# Data for this task
== Segment start ==

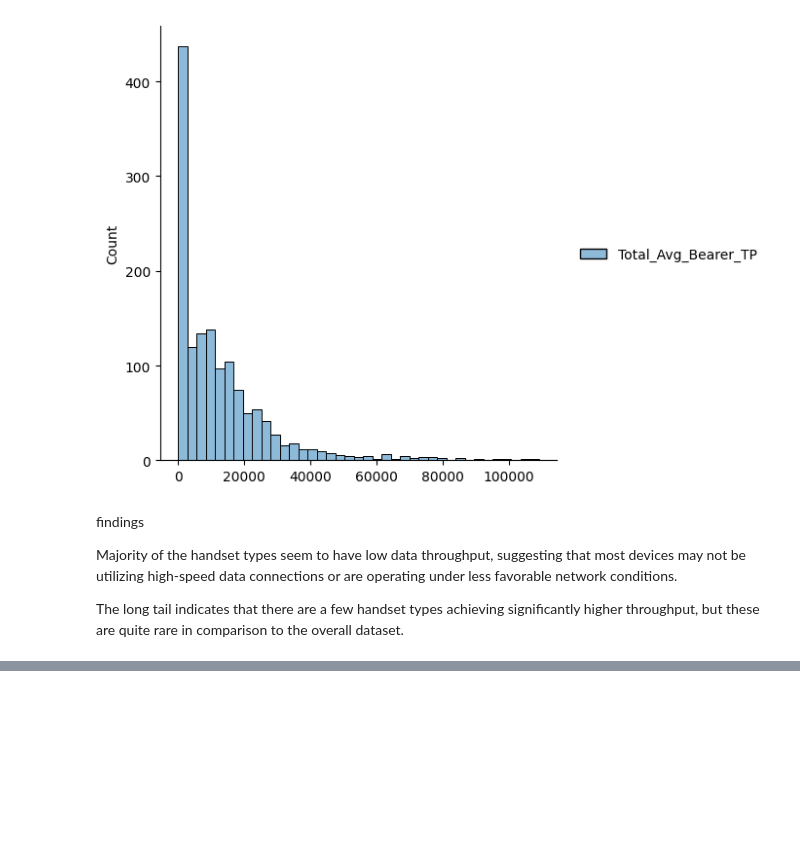
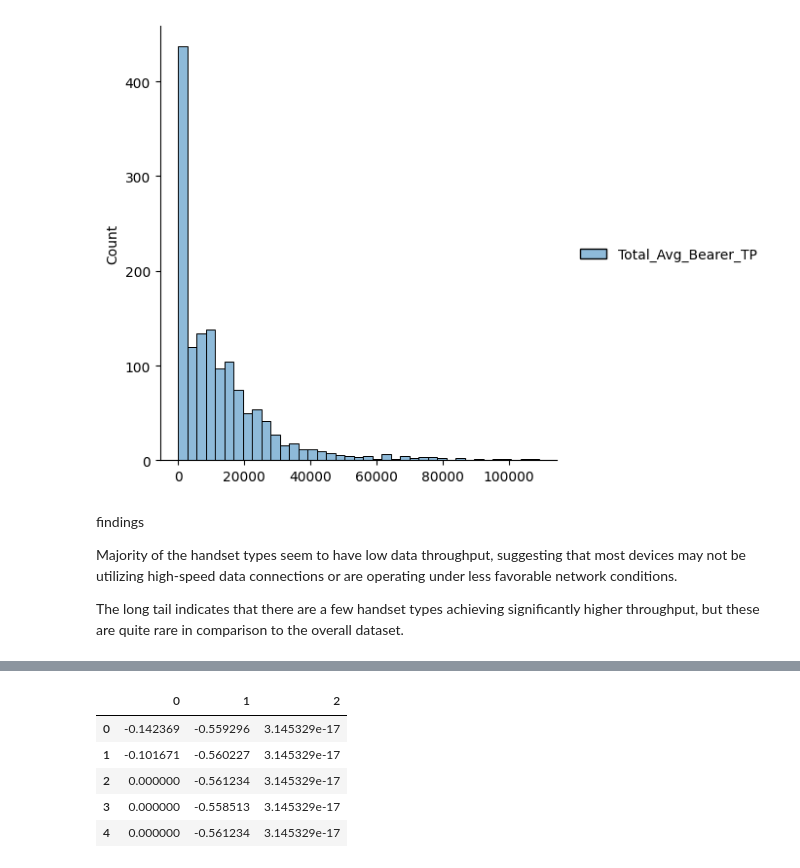
Before and after one commit to brook1167/Telecom-Analysis, a Jupyter notebook: notebooks/User_experience_analysis_task3.ipynb, the cells around one changed output, grey strips where cells are left out. Saved outputs shown, nothing was run; the diff lists cells and outputs as text; code cells hidden in the pictures; blank space fills up the shorter version.

```diff
--- a/notebooks/User_experience_analysis_task3.ipynb
+++ b/notebooks/User_experience_analysis_task3.ipynb
@@ -165,0 +201,11 @@ The long tail indicates that there are a few handset types achieving significant
+# %%
+scaler = StandardScaler()
+scaled_array = scaler.fit_transform(metrics)
+pd.DataFrame(scaled_array).head()
+# %% [output]
+|  | 0 | 1 | 2 |
+| 0 | -0.142369 | -0.559296 | 3.145329e-17 |
+| 1 | -0.101671 | -0.560227 | 3.145329e-17 |
+| 2 | 0.000000 | -0.561234 | 3.145329e-17 |
+| 3 | 0.000000 | -0.558513 | 3.145329e-17 |
+| 4 | 0.000000 | -0.561234 | 3.145329e-17 |
```
Also changed, not shown: parts of 5 cells of this notebook.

== Segment end ==

# Description of the task
Quote the material exactly. Pictures stay out.

# Answer to this problem
Before and after one commit to brook1167/Telecom-Analysis, a Jupyter notebook: notebooks/User_experience_analysis_task3.ipynb, the cells around one changed output, grey strips where cells are left out. Saved outputs shown, nothing was run; the diff lists cells and outputs as text; code cells hidden in the pictures; blank space fills up the shorter version.

```diff
--- a/notebooks/User_experience_analysis_task3.ipynb
+++ b/notebooks/User_experience_analysis_task3.ipynb
@@ -165,0 +201,11 @@ The long tail indicates that there are a few handset types achieving significant
+# %%
+scaler = StandardScaler()
+scaled_array = scaler.fit_transform(metrics)
+pd.DataFrame(scaled_array).head()
+# %% [output]
+|  | 0 | 1 | 2 |
+| 0 | -0.142369 | -0.559296 | 3.145329e-17 |
+| 1 | -0.101671 | -0.560227 | 3.145329e-17 |
+| 2 | 0.000000 | -0.561234 | 3.145329e-17 |
+| 3 | 0.000000 | -0.558513 | 3.145329e-17 |
+| 4 | 0.000000 | -0.561234 | 3.145329e-17 |
```
Also changed, not shown: parts of 5 cells of this notebook.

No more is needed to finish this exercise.